Hogan said all nursing homes will offer COVID-19 therapeutic treatments to residents during an outbreak.
Heath officials are following a new directive as some reach capacity. Hogan said if hospitalizations reach 1,200, then some non-urgent medical procedures will be reduced. If hospitalizations reach 1,500, hospitals will implement their pandemic plans.
But, Hogan said, the state can only do so much.
“We also need the federal government step up and do whatever it takes, including invoking the Defense Production Act to dramatically expand the availability of testing to the American people,” Hogan said. “Every American who wants a test should be able to get it fast.”
Hogan’s announcements come as he said hospitalizations have reached 1,392, an increase of 180% in the last month.
Delbridge said that 75% of hospital emergency departments are currently alerting Maryland’s emergency medical services system that they’re at capacity and should be avoided if at all possible.
Hospitalizations are expected to peak in mid- to late January. Hogan said this is the same time period the flu is expected to peak.
The state is administering more than 50,000 tests per day.
Hogan said the state has administered over 10 million vaccines.
The remaining 9% of Maryland adults who aren’t vaccinated make up more than 75% of COVID-19 hospitalizations in the state.

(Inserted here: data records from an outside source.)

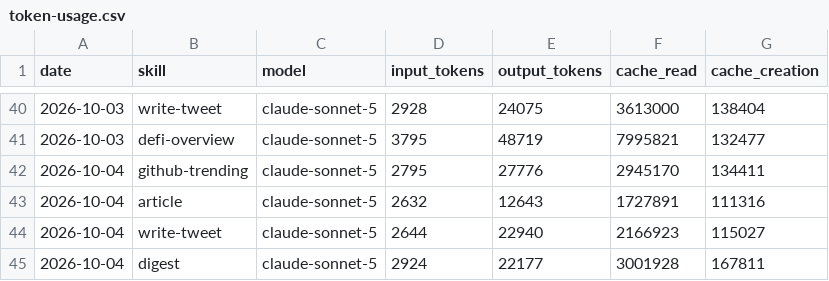
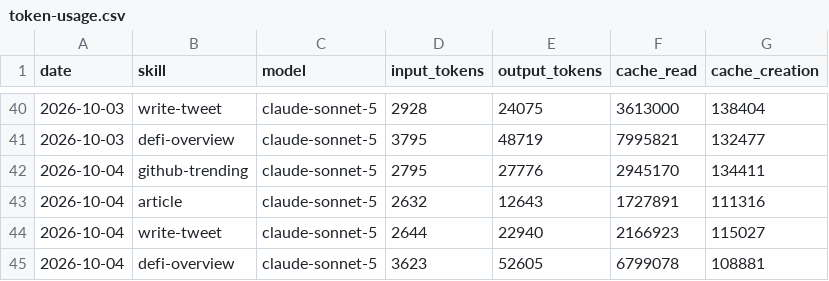
Before and after one commit to Nadai2010/aeon, a CSV file: memory/token-usage.csv, drawn as a sheet; only a part is shown, gaps mark what is left out.

Commit message:
chore(defi-overview): auto-commit 2026-10-04

```diff
--- a/memory/token-usage.csv
+++ b/memory/token-usage.csv
@@ -44,2 +44,2 @@ date,skill,model,input_tokens,output_tokens,cache_read,cache_creation
 2026-10-04,write-tweet,claude-sonnet-5,2644,22940,2166923,115027
-2026-10-04,digest,claude-sonnet-5,2924,22177,3001928,167811
+2026-10-04,defi-overview,claude-sonnet-5,3623,52605,6799078,108881
```
Also changed, not shown: 5 other files.
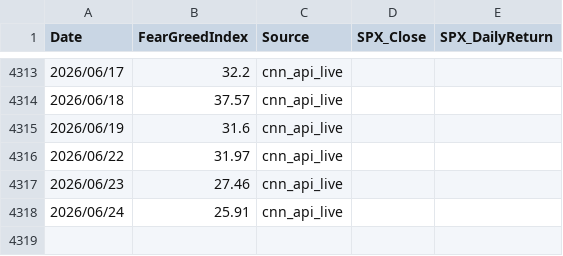
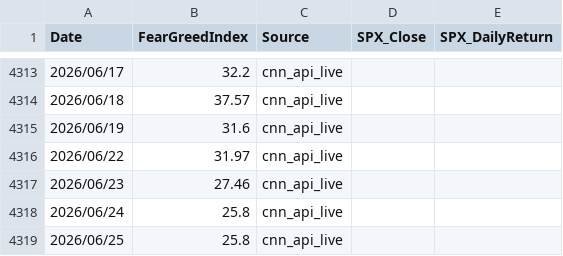
Before and after one commit to jspak-sudo/EM-ASIA-DashBoard, a CSV file: data/fear_greed_history.csv, drawn as a sheet; only a part is shown, gaps mark what is left out.

```diff
--- a/data/fear_greed_history.csv
+++ b/data/fear_greed_history.csv
@@ -4317,2 +4317,3 @@ Date,FearGreedIndex,Source,SPX_Close,SPX_DailyReturn
 2026/06/23,27.46,cnn_api_live,,
-2026/06/24,25.91,cnn_api_live,,
+2026/06/24,25.8,cnn_api_live,,
+2026/06/25,25.8,cnn_api_live,,
```
Also changed, not shown: data/vix_history.csv, 1 other file.
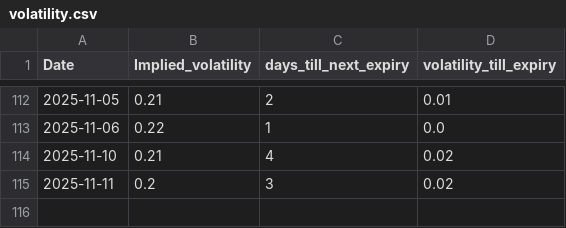
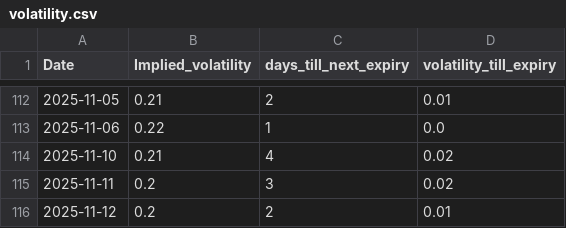
Before and after one commit to dhruvesh131199/covered_call_daily_update, a CSV file: sheets/volatility.csv, drawn as a sheet; only a part is shown, gaps mark what is left out.

```diff
--- a/sheets/volatility.csv
+++ b/sheets/volatility.csv
@@ -115 +115,2 @@ Date,Implied_volatility,days_till_next_expiry,volatility_till_expiry
 2025-11-11,0.2,3,0.02
+2025-11-12,0.2,2,0.01
```
Also changed, not shown: sheets/position.csv, sheets/summary.csv, 1 other file.
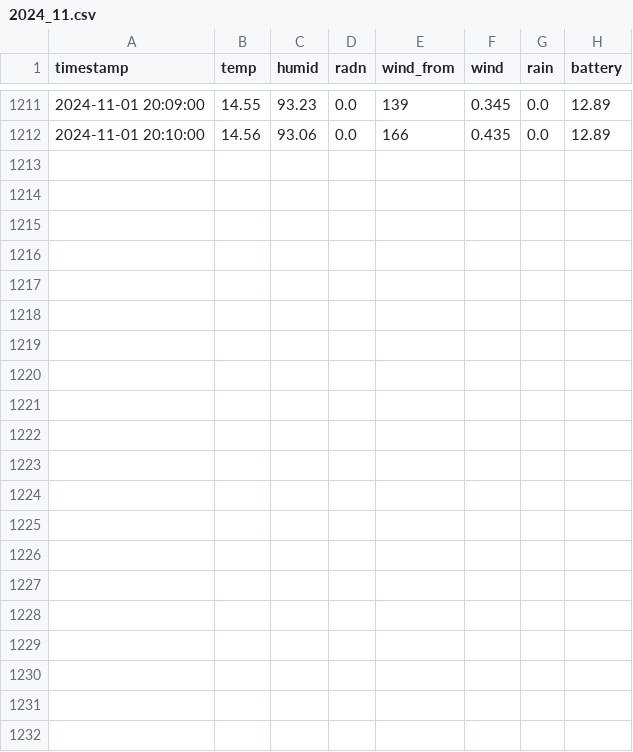
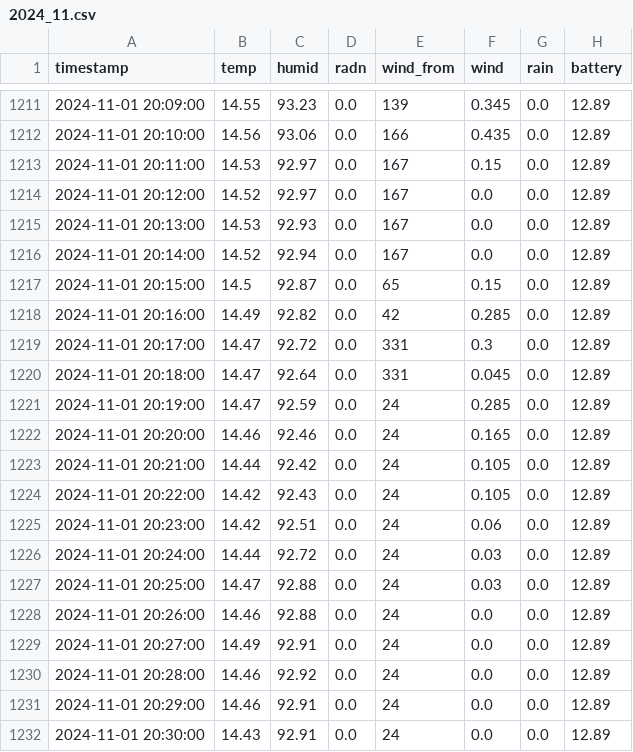
Before and after one commit to ffe4el/2024_SAP, a CSV file: weather_data/2024_11.csv, drawn as a sheet; only a part is shown, gaps mark what is left out; the diff names each change by its address in the sheet, - before the commit and + after, or states it on an @@ line.

Commit message:
Update Weather Data - 2024-11-01

```diff
--- a/weather_data/2024_11.csv
+++ b/weather_data/2024_11.csv
+row 1213: 2024-11-01 20:11:00 | 14.53 | 92.97 | 0.0 | 167 | 0.15 | 0.0 | 12.89
+row 1214: 2024-11-01 20:12:00 | 14.52 | 92.97 | 0.0 | 167 | 0.0 | 0.0 | 12.89
+row 1215: 2024-11-01 20:13:00 | 14.53 | 92.93 | 0.0 | 167 | 0.0 | 0.0 | 12.89
+row 1216: 2024-11-01 20:14:00 | 14.52 | 92.94 | 0.0 | 167 | 0.0 | 0.0 | 12.89
+row 1217: 2024-11-01 20:15:00 | 14.5 | 92.87 | 0.0 | 65 | 0.15 | 0.0 | 12.89
+row 1218: 2024-11-01 20:16:00 | 14.49 | 92.82 | 0.0 | 42 | 0.285 | 0.0 | 12.89
+row 1219: 2024-11-01 20:17:00 | 14.47 | 92.72 | 0.0 | 331 | 0.3 | 0.0 | 12.89
+row 1220: 2024-11-01 20:18:00 | 14.47 | 92.64 | 0.0 | 331 | 0.045 | 0.0 | 12.89
+row 1221: 2024-11-01 20:19:00 | 14.47 | 92.59 | 0.0 | 24 | 0.285 | 0.0 | 12.89
+row 1222: 2024-11-01 20:20:00 | 14.46 | 92.46 | 0.0 | 24 | 0.165 | 0.0 | 12.89
+row 1223: 2024-11-01 20:21:00 | 14.44 | 92.42 | 0.0 | 24 | 0.105 | 0.0 | 12.89
+row 1224: 2024-11-01 20:22:00 | 14.42 | 92.43 | 0.0 | 24 | 0.105 | 0.0 | 12.89
+row 1225: 2024-11-01 20:23:00 | 14.42 | 92.51 | 0.0 | 24 | 0.06 | 0.0 | 12.89
+row 1226: 2024-11-01 20:24:00 | 14.44 | 92.72 | 0.0 | 24 | 0.03 | 0.0 | 12.89
+row 1227: 2024-11-01 20:25:00 | 14.47 | 92.88 | 0.0 | 24 | 0.03 | 0.0 | 12.89
+row 1228: 2024-11-01 20:26:00 | 14.46 | 92.88 | 0.0 | 24 | 0.0 | 0.0 | 12.89
+row 1229: 2024-11-01 20:27:00 | 14.49 | 92.91 | 0.0 | 24 | 0.0 | 0.0 | 12.89
+row 1230: 2024-11-01 20:28:00 | 14.46 | 92.92 | 0.0 | 24 | 0.0 | 0.0 | 12.89
+row 1231: 2024-11-01 20:29:00 | 14.46 | 92.91 | 0.0 | 24 | 0.0 | 0.0 | 12.89
+row 1232: 2024-11-01 20:30:00 | 14.43 | 92.91 | 0.0 | 24 | 0.0 | 0.0 | 12.89
```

“I know that there’s been confusing guidance from the federal government on this,” Hogan said. “But what with what we know about these dangerous variants, nobody should think of a booster as just a bonus or an extra dose.”
The University of Maryland medical center is expected to surpass the highest number of COVID-19 hospitalizations since the start of this pandemic during the new surge, said Dr. David Marcozzi, a professor at the university’s school of medicine and the incident commander for the medical system.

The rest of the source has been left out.